Copy each line of the data below in which the word "index" can be found.

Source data
· · · ·
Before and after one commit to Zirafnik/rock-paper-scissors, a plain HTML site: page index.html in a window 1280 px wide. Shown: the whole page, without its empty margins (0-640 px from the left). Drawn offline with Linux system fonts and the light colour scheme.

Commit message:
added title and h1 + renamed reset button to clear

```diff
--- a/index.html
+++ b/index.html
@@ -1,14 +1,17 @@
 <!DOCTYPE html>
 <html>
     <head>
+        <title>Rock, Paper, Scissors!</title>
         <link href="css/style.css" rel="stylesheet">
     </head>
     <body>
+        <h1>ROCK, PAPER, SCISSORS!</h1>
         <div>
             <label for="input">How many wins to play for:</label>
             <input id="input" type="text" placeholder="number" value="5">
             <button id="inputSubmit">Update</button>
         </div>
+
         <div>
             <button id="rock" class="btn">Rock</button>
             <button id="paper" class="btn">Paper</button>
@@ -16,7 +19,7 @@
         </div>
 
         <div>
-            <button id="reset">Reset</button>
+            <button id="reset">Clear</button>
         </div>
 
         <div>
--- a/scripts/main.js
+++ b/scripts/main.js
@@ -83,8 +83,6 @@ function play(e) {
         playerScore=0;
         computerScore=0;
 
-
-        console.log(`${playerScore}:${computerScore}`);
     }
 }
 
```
· · · ·
◆ Answer for this exercise:
Before and after one commit to Zirafnik/rock-paper-scissors, a plain HTML site: page index.html in a window 1280 px wide. Shown: the whole page, without its empty margins (0-640 px from the left). Drawn offline with Linux system fonts and the light colour scheme.
--- a/index.html
+++ b/index.html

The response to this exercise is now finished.